Managing Fungicide Resistance
Fungicides allow turf managers to reduce the detrimental effects of disease on turf health and playability, making them an integral part of modern turf management systems.
Their benefits, though, come with a challenge: the continued evolution of disease pathogens due to the selection pressures we exert on them. This leads to resistance development, which can be a problem if not managed correctly.
The US has a long history of reported fungicide resistance among turf pathogens. This includes Dollar Spot’s resistance to benzimidazole, dicarboximide and strobilurin fungicide classes; Anthracnose’s resistance to benzimidazole, strobilurin and DMI; strains of Winter Fusarium’s reported insensitivity to iprodione. Although pathogen resistance development is not yet a major challenge in the Australian turf industry, it is a real threat. With continued implementation of resistance management practices, though, the threat can be maintained at an acceptable level – without limiting our ability to control pathogens.

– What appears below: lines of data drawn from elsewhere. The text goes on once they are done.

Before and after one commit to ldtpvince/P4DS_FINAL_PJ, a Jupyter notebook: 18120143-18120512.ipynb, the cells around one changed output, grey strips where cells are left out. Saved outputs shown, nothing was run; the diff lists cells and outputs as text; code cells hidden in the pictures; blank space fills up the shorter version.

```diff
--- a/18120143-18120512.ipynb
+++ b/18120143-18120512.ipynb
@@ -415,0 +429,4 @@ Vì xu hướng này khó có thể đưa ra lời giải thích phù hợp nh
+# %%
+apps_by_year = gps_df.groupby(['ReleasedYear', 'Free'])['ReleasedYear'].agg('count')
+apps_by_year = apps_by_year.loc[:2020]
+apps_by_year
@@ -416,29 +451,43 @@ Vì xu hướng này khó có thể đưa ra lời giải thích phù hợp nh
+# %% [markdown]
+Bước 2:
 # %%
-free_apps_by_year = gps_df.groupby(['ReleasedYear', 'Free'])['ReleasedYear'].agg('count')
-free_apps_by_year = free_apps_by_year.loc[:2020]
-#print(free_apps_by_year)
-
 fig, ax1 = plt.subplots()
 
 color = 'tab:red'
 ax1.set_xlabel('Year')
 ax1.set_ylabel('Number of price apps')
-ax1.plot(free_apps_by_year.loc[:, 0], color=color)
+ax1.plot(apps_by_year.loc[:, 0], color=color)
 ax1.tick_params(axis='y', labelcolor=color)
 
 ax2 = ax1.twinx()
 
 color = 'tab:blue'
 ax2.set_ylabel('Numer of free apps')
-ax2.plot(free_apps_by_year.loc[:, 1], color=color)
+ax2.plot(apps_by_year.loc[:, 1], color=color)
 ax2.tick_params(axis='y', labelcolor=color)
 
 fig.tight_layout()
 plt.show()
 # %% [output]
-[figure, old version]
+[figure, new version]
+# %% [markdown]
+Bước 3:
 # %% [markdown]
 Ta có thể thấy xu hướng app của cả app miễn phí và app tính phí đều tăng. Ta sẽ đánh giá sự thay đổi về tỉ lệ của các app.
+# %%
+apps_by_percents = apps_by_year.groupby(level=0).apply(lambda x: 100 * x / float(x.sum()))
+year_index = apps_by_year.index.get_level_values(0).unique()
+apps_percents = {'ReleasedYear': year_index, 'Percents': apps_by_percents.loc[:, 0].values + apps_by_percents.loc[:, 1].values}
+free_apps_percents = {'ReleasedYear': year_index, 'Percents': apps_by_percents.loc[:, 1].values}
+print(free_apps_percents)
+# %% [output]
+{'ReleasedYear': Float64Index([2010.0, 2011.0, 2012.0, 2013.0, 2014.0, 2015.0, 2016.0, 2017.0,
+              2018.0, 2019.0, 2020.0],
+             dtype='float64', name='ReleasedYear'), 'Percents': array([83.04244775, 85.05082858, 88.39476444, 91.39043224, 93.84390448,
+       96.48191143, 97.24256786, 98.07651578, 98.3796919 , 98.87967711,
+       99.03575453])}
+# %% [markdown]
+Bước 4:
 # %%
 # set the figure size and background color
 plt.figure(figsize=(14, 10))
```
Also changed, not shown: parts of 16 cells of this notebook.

How does resistance work?
Fungicide resistance is described in two forms – qualitative and quantitative – and it is useful to understand how both types work.
Here are some key definitions to keep in mind.
Qualitative Resistance – commonly spoken about, this resistance mechanism often occurs when a pathogen population contains either sensitive or resistant individuals, and a natural mutation occurs at the point where a fungicide binds. When this happens, the fungicide cannot disrupt the pathogen’s function, which leads to complete loss of control. The surviving pathogen passes on this change to new progeny, creating a resistant population.
Biochemical Mode of Action – MOA is the pathogen biochemical pathway that is targeted by the fungicide. Fungicide MOA groups are designated by the Fungicide Resistance Action Committee, which provides resistance management guidelines to prolong the effectiveness of ‘at risk’ fungicides and to limit crop losses, should resistance occur.
Multi and Single-Site Fungicides – fungicides are classed as multi-site or single-site. In single-site fungicides, the resistance risk is normally medium to high, as only one change needs to occur in the pathogen for fungicides to become ineffective. Multi-site fungicides are mainly contact fungicides developed before the 1960s. These fungicides have a variety of different fungicide target sites, leading to a reduced resistance risk as more changes are required in the pathogen for it to pass on resistance development.
Cross Resistance – this occurs to different fungicides that share the same MOA. For example, if a pathogen exhibits resistance to trifloxystrobin (Group 11), it would exhibit resistance to other Group 11 fungicides like azoxystrobin. This means we may lose not just one fungicide if resistance develops, but an entire class of chemistry.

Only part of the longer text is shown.